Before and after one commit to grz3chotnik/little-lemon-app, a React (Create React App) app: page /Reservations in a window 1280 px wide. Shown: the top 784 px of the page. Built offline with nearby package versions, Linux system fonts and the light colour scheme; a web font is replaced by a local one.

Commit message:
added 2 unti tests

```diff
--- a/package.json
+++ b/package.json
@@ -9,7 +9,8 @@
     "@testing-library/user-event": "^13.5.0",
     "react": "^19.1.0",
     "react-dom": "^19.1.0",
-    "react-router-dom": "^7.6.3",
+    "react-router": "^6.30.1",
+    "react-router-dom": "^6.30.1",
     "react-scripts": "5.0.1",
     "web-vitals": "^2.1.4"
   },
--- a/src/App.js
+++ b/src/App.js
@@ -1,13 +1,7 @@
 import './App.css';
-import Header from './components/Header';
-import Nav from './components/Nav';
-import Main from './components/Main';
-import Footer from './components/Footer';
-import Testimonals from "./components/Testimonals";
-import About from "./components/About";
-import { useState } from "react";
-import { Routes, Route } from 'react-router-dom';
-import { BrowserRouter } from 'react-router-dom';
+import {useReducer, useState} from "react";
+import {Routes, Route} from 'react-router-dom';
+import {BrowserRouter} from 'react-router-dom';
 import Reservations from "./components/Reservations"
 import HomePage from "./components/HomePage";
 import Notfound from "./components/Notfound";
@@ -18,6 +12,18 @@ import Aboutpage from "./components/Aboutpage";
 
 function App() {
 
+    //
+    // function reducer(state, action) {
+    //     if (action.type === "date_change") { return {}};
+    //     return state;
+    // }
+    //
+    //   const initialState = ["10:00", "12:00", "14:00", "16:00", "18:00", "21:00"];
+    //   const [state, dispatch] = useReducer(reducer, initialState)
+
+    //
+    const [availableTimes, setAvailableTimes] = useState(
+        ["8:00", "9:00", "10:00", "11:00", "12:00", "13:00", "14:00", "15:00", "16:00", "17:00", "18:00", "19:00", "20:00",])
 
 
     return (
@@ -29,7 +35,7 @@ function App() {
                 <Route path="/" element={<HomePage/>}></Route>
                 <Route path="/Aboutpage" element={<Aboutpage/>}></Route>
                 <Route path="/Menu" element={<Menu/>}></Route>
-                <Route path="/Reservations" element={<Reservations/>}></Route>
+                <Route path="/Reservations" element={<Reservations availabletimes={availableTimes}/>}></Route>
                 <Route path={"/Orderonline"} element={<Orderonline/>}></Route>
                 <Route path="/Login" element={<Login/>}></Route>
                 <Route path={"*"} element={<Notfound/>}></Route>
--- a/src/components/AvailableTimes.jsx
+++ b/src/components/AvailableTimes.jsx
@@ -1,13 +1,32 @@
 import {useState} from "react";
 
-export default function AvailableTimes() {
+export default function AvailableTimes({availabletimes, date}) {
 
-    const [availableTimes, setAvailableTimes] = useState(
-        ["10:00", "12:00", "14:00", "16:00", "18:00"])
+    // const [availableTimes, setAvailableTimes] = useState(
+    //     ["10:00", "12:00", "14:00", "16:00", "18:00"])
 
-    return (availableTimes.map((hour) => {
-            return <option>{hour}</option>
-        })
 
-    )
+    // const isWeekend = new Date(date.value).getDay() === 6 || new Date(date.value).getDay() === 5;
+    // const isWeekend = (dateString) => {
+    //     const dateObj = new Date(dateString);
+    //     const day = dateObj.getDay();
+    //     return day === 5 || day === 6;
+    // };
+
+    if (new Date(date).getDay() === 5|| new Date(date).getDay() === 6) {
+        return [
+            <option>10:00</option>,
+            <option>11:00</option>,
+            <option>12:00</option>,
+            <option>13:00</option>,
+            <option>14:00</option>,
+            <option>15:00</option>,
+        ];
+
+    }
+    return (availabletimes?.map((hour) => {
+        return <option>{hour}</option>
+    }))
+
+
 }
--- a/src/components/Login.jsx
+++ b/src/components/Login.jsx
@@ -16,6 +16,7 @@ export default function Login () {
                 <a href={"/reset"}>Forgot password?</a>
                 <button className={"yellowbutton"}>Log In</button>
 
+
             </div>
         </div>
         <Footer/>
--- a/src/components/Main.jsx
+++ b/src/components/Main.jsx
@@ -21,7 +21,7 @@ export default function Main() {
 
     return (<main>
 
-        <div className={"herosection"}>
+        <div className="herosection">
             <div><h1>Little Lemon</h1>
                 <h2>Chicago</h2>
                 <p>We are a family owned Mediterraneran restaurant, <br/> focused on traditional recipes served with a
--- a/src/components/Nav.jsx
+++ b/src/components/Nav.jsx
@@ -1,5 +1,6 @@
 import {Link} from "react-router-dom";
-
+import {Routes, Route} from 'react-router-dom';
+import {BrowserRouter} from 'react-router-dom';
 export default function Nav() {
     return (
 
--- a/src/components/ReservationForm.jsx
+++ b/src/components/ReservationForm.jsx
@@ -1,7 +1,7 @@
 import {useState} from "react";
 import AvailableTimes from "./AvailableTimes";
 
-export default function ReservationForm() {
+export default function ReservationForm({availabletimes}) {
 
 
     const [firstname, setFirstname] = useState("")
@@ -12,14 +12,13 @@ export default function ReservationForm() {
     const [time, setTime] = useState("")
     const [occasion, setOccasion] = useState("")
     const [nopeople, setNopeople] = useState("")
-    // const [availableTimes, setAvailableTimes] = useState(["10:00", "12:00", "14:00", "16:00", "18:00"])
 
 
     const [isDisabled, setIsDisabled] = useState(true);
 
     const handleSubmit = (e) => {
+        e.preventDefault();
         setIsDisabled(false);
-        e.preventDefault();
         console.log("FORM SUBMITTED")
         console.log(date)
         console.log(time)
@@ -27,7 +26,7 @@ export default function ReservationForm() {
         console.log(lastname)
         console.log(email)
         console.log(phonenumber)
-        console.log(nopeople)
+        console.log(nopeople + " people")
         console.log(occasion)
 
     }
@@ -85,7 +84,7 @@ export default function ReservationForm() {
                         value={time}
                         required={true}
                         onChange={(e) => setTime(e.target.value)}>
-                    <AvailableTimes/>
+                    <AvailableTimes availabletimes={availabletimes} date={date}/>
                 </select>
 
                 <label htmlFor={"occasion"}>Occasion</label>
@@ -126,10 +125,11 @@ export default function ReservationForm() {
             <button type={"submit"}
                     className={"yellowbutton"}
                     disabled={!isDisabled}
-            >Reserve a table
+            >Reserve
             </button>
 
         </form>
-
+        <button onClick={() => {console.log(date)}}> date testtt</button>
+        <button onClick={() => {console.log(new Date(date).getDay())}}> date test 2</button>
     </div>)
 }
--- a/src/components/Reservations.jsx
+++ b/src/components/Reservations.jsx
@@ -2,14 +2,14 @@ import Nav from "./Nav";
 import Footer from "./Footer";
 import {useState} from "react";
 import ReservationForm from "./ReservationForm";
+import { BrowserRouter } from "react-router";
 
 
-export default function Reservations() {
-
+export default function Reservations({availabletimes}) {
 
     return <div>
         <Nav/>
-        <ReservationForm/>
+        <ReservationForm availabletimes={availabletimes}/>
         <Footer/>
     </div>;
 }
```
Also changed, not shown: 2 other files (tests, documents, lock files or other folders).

○ ○ ○ ○ ○

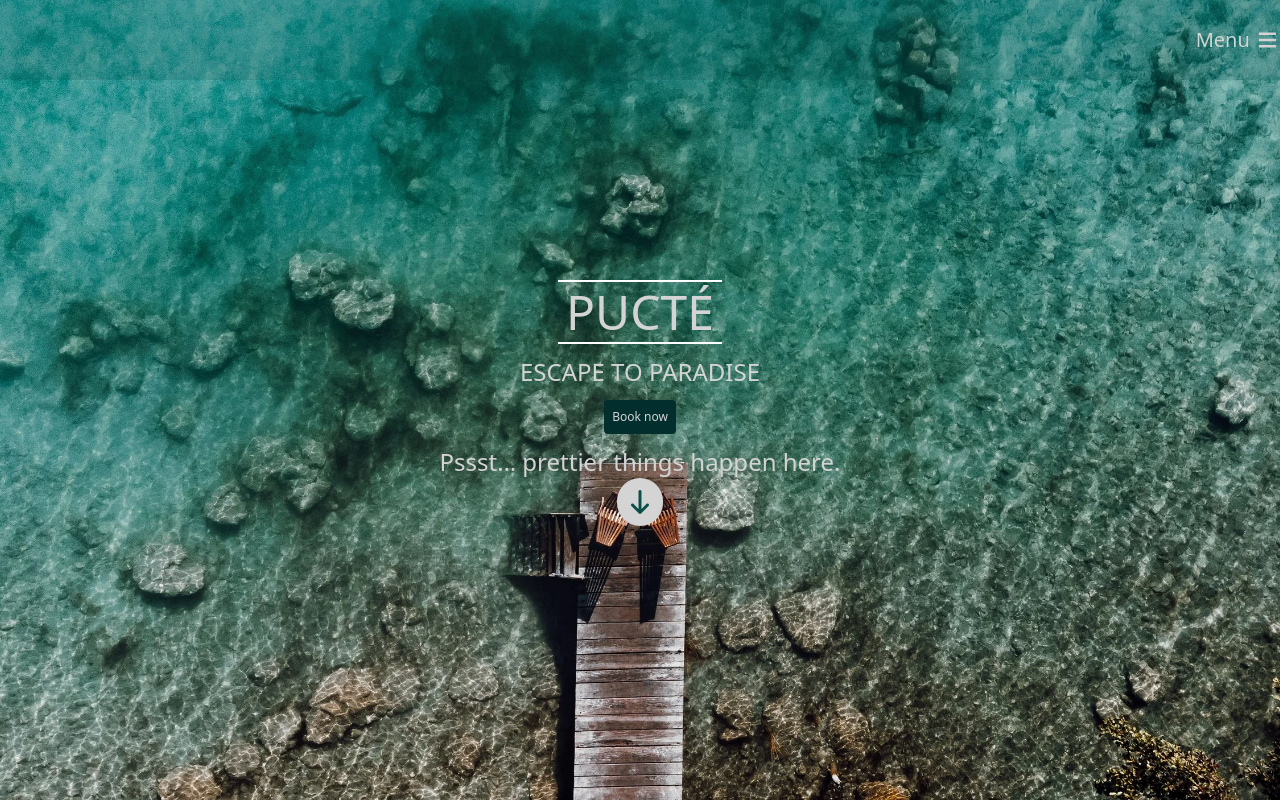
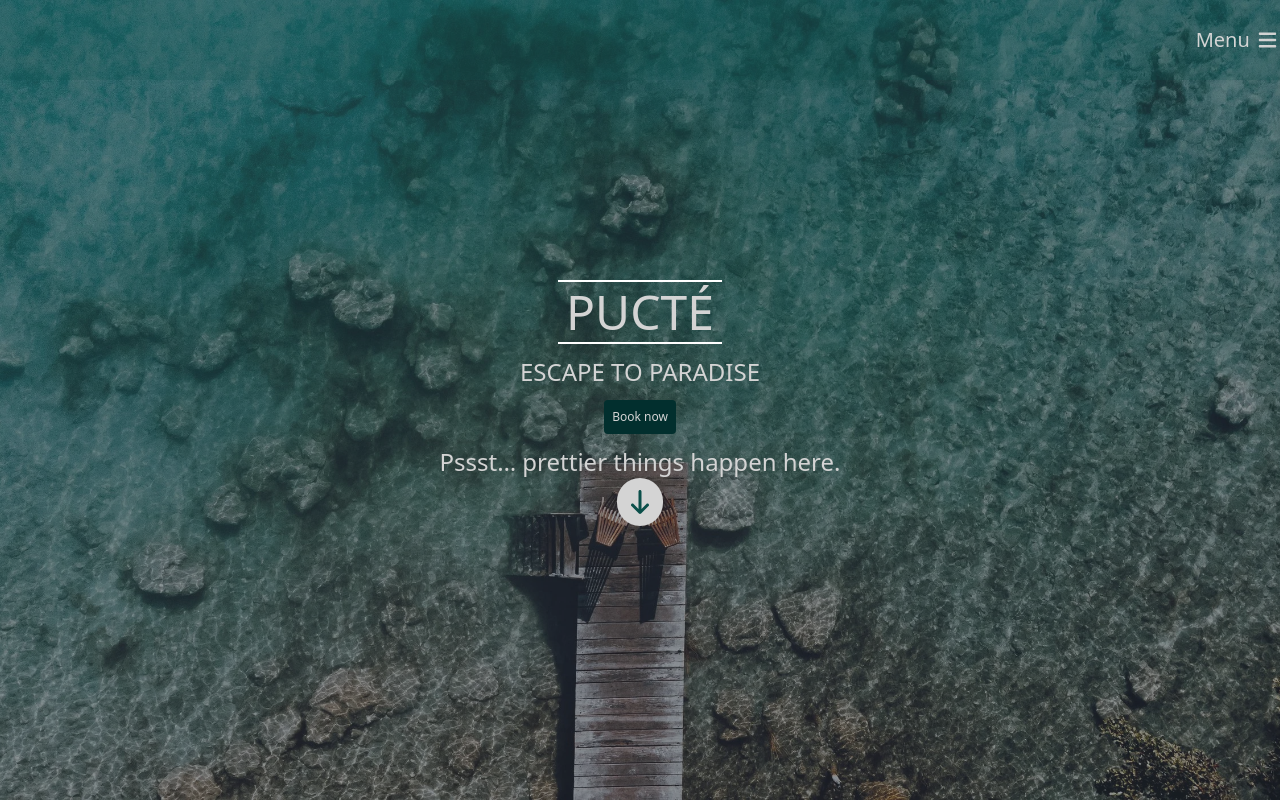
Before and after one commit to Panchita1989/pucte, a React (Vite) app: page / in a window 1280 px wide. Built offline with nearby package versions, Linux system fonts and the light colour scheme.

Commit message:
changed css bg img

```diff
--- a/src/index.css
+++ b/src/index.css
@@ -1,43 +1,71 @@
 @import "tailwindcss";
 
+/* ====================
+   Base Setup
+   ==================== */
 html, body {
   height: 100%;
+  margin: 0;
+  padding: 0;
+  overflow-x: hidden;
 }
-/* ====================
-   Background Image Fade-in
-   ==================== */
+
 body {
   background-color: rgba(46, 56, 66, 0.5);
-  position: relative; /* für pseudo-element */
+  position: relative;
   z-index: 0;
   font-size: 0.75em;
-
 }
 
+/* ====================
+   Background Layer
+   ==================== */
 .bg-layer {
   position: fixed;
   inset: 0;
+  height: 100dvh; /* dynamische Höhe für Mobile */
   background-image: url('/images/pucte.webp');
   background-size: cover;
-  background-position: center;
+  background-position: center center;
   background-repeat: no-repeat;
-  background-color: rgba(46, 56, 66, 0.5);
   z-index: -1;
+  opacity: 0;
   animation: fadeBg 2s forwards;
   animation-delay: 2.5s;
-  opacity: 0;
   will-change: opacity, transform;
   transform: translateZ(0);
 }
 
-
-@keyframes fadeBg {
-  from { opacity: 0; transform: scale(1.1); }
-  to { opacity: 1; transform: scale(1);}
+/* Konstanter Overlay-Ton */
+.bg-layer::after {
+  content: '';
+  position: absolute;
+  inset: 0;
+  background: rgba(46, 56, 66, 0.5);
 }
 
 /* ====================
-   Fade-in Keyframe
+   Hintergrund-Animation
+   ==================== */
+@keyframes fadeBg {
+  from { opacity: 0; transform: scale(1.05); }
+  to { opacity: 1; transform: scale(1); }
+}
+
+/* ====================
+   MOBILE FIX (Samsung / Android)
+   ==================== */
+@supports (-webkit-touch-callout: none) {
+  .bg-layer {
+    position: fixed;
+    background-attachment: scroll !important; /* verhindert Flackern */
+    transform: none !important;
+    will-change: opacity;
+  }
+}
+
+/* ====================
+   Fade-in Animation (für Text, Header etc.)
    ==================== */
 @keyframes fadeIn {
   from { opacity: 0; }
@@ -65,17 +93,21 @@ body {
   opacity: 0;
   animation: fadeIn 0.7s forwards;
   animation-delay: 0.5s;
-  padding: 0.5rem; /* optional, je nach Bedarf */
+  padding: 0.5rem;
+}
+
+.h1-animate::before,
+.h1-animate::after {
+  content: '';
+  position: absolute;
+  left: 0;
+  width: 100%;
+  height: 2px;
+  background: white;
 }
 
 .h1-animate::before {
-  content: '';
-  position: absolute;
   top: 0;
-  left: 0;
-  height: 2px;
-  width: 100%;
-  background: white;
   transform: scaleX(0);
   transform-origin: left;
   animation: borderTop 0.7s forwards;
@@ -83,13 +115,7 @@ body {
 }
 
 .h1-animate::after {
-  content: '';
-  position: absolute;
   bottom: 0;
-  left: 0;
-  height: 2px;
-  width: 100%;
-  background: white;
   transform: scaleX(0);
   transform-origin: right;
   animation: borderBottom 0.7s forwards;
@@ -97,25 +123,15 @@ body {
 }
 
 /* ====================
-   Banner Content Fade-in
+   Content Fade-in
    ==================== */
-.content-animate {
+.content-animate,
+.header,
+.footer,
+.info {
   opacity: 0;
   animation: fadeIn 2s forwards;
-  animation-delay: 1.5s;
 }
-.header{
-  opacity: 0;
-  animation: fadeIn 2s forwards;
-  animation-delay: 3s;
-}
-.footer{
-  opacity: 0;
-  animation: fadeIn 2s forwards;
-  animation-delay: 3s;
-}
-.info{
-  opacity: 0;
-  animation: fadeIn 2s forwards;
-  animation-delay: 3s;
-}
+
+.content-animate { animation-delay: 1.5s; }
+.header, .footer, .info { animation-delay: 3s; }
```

○ ○ ○ ○ ○

WORK REQUIRED: Across the records above, return every line that contains the word "hour".

PROBLEM SOLUTION:
-    return (availableTimes.map((hour) => {
-            return <option>{hour}</option>
+    return (availabletimes?.map((hour) => {
+        return <option>{hour}</option>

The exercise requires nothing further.